A two-seat variant of the Chinese J-20 stealth fighter and a J-20 version equipped with a domestically made engine was first spotted in official videos recently released by its developer and the People’s Liberation Army Air Force (PLAAF), just days before the tenth anniversary Monday of the plane’s maiden flight.
A new two-seat variant of China’s J-20, the first of its kind, has emerged, introducing the world’s first “stealth” two-seat fighter.
The new plane was highlighted by the PLAAF, according to a Chinese newspaper, which added that the stealth fighter appears to run on a Chinese-made WS-10C engine.

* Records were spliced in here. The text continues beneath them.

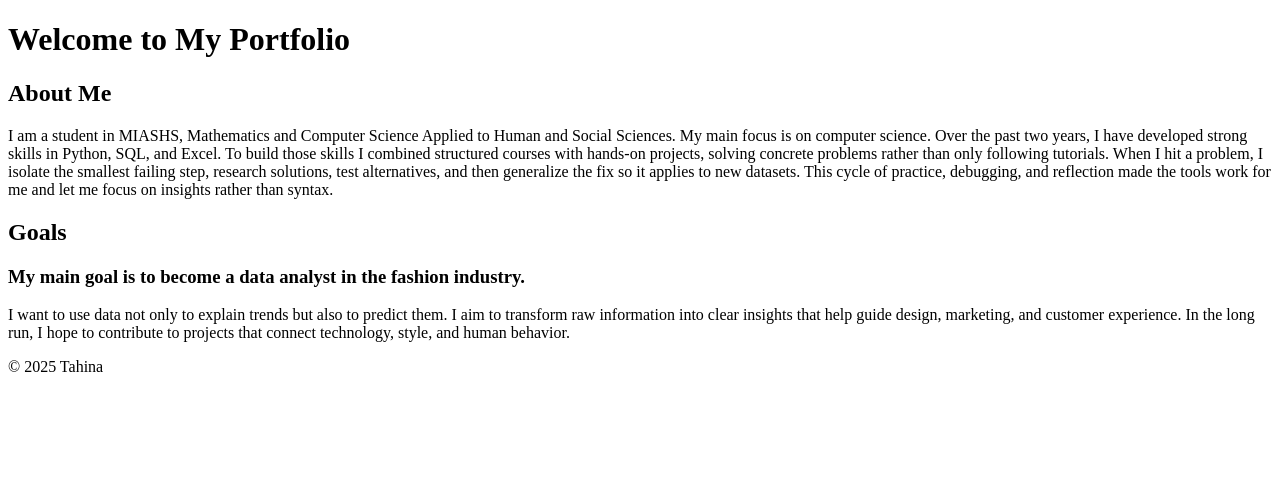
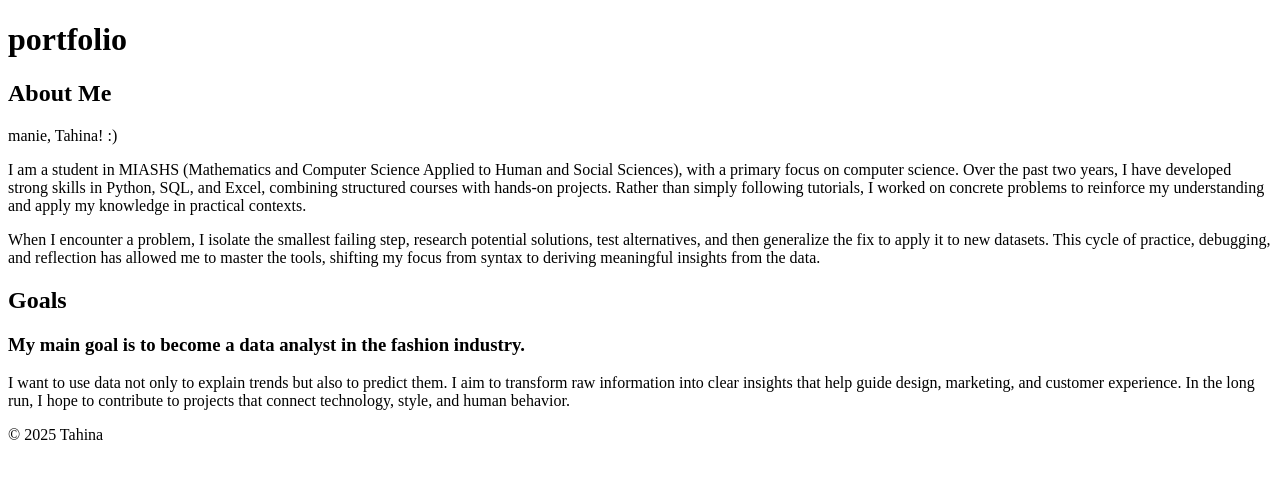
Before and after one commit to tahinalaresta/tahina.github.io, a plain HTML site: page index.html in a window 1280 px wide. Drawn offline with Linux system fonts and the light colour scheme.

Commit message:
Update index.html

```diff
--- a/index.html
+++ b/index.html
@@ -9,7 +9,7 @@
 <body>
 
 <header>
-  <h1>Welcome to My Portfolio</h1>
+  <h1>portfolio</h1>
   <!-- Si tu veux ajouter une image, décommente la ligne suivante -->
   <!-- <img src="ton_image.jpg" alt="Mon image"> -->
 </header>
@@ -17,13 +17,17 @@
 <main>
   <section class="card">
     <h2>About Me</h2>
+    <div class="name">
+      manie, Tahina! :)
+    </div>
     <p>
-      I am a student in MIASHS, Mathematics and Computer Science Applied to Human and Social Sciences.
-      My main focus is on computer science.
-      Over the past two years, I have developed strong skills in Python, SQL, and Excel.
-      To build those skills I combined structured courses with hands-on projects, solving concrete problems rather than only following tutorials.
-      When I hit a problem, I isolate the smallest failing step, research solutions, test alternatives, and then generalize the fix so it applies to new datasets.
-      This cycle of practice, debugging, and reflection made the tools work for me and let me focus on insights rather than syntax.
+      I am a student in MIASHS (Mathematics and Computer Science Applied to Human and Social Sciences), with a primary focus on computer science. Over the past two years, I have developed strong skills in Python,
+      SQL, and Excel, combining structured courses with hands-on projects. Rather than simply following tutorials, I worked on concrete problems to reinforce my understanding and apply my knowledge in practical
+      contexts.
+    </p>
+    <p>
+      When I encounter a problem, I isolate the smallest failing step, research potential solutions, test alternatives, and then generalize the fix to apply it to new datasets. This cycle of practice, debugging,
+      and reflection has allowed me to master the tools, shifting my focus from syntax to deriving meaningful insights from the data.
     </p>
   </section>
 
```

“The two-seat variant of the J-20 could be used for electronic warfare, wing drone command or bombing, and the domestic engine means the J-20 no longer depends on Russian engines,” said the Global Times, supporting by the Chinese government. wrote, citing military analysts.
Adding a second seat to the 5th Gen Stealth Fighter raises some interesting questions, as it potentially adds new decision-making variables to aerial combat such as drone coordination, EW or intelligence analysis in the air. If connectivity is lost, blocked, disabled, or compromised in a combat situationcommand and control could at least temporarily disappearcreating a circumstance in which to have an extra set of human eyes, powers of observation, and decision-making ability could definitely provide a tactical advantage. While human eyes do not necessarily see farther, clearer, or better than advanced cameras, another person can introduce new variations of intelligence analysis.

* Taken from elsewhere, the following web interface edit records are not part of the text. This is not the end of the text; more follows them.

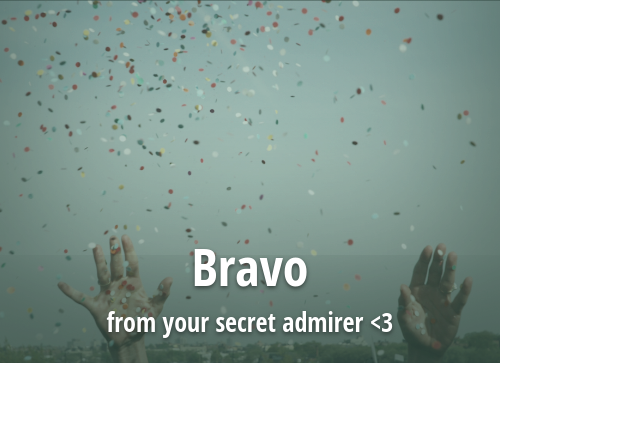
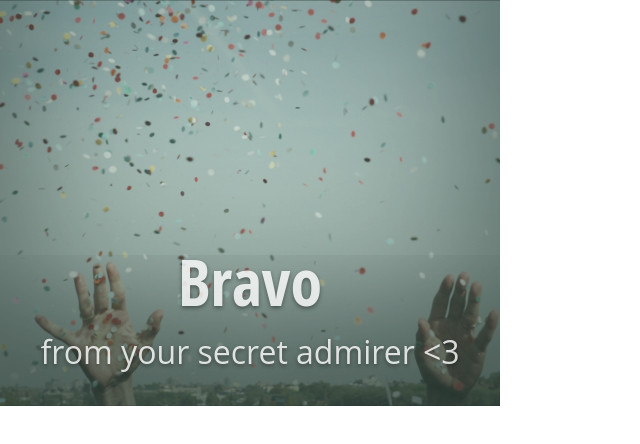
Before and after one commit to bobbygrace/bravobot, a website: page public/bravo.html in a window 1280 px wide. Shown: the whole page, without its empty margins (0-640 px from the left). Drawn offline with Linux system fonts and the light colour scheme.

Commit message:
more fool-proof CSS. handle page breaks, welcoming line-height, nicer padding, etc.

```diff
--- a/public/css/bravo.css
+++ b/public/css/bravo.css
@@ -4,49 +4,58 @@
 }
 
 html {
+  font-family: 'Open Sans', sans-serif;
+  font-size: 32px;
+  line-height: 1.2em;
+}
+
+h1, h2, h3, h4, h5, h6 {
   font-family: 'Open Sans Condensed', sans-serif;
-  font-size: 26px;
-  line-height: 1.2em;
+  line-height: 1em;
 }
 
 .bravo {
   background-color: #000;
   color: #fff;
   width: 500px;
+  overflow: hidden;
   position: relative;
   text-align: center;
 }
 
   .bravo-background {
+    background-position: center;
     background-size: cover;
-    background-position: center;
     bottom: 0;
+    box-shadow:
+      inset 0 0 250px hsla(0, 0%, 0%, 0.4),
+      inset 0 -100px 150px hsla(0, 0%, 0%, 0.6);
+    -webkit-filter: saturate(.6) contrast(.8);
     left: 0;
+    opacity: 0.85;
     position: absolute;
     right: 0;
     top: 0;
     z-index: 0;
-    -webkit-filter: saturate(.6) contrast(.8);
-    box-shadow:
-      inset 0 0 250px hsla(0, 0%, 0%, 0.4),
-      inset 0 -100px 150px hsla(0, 0%, 0%, 0.6);
-    opacity: 0.8;
   }
 
   .bravo-details {
+    opacity: 0.8;
     position: relative;
-    z-index: 1;
     padding: 250px 25px 25px;
     text-shadow: 0 2px 4px hsla(0, 0%, 0%, 0.5);
+    word-wrap: break-word;
+    z-index: 1;
   }
 
     .bravo-details-to {
-      margin-bottom: 0.5em;
+      margin-bottom: 0.3em;
     }
 
     .bravo-details-msg {
-      margin-bottom: 0.5em;
+      margin-bottom: 0.3em;
     }
 
     .bravo-details-from {
+      margin-bottom: 0.3em;
     }
```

This would be particularly relevant today, given the vastly increasing amount of information that can be collected, organized and transmitted through rapid computer processing and AI-enabled algorithms. Simply put, the volumes of information available to pilots are now exponentially greater than before. Computers, sensors and AI can of course gather, analyze and present otherwise separated data variables for human decision-makers, but how can all combat-relevant information be decided by a pilot potentially immersed in a dangerous environment? combat engagement. IT can perform more of the necessary collection, processing, organization and analysis of time-sensitive information, but it probably does not currently have the capacity to make some complex decisions. or nuanced such as those that might arise in combat.
Perhaps a second pilot, or airman, could oversee the operation of nearby drones, analyze and decide on an interwoven tapestry of threat information, or coordinate communication with nearby air and ground assets if the lead pilot was engaged in urgent combat duties.
Conversely, however, the same kind of technical argument could be made against any need to add another person into a stealth fighter cockpit. The Air Force, for example, recently flew an aircraft with a AI-enabled computer himself as a co-pilot, and unmanned combat aircraft capable of aerial combat, advanced maneuvering and surveillance have been developing for years. Although computers can ease the cognitive burden placed on potentially overloaded pilots, they can often fail when it comes to certain more subjective nuances or variables fundamental to decision-making.
Kris Osborn is the defense editor for the national interest. Osborn previously served at the Pentagon as a highly trained expert with the Office of the Assistant Secretary of the Army – Acquisition, Logistics and Technology. Osborn also worked as an on-air military anchor and specialist on national television networks. He has appeared as a guest military pundit on Fox News, MSNBC, The Military Channel, and The History Channel. He also holds an MA in Comparative Literature from Columbia University.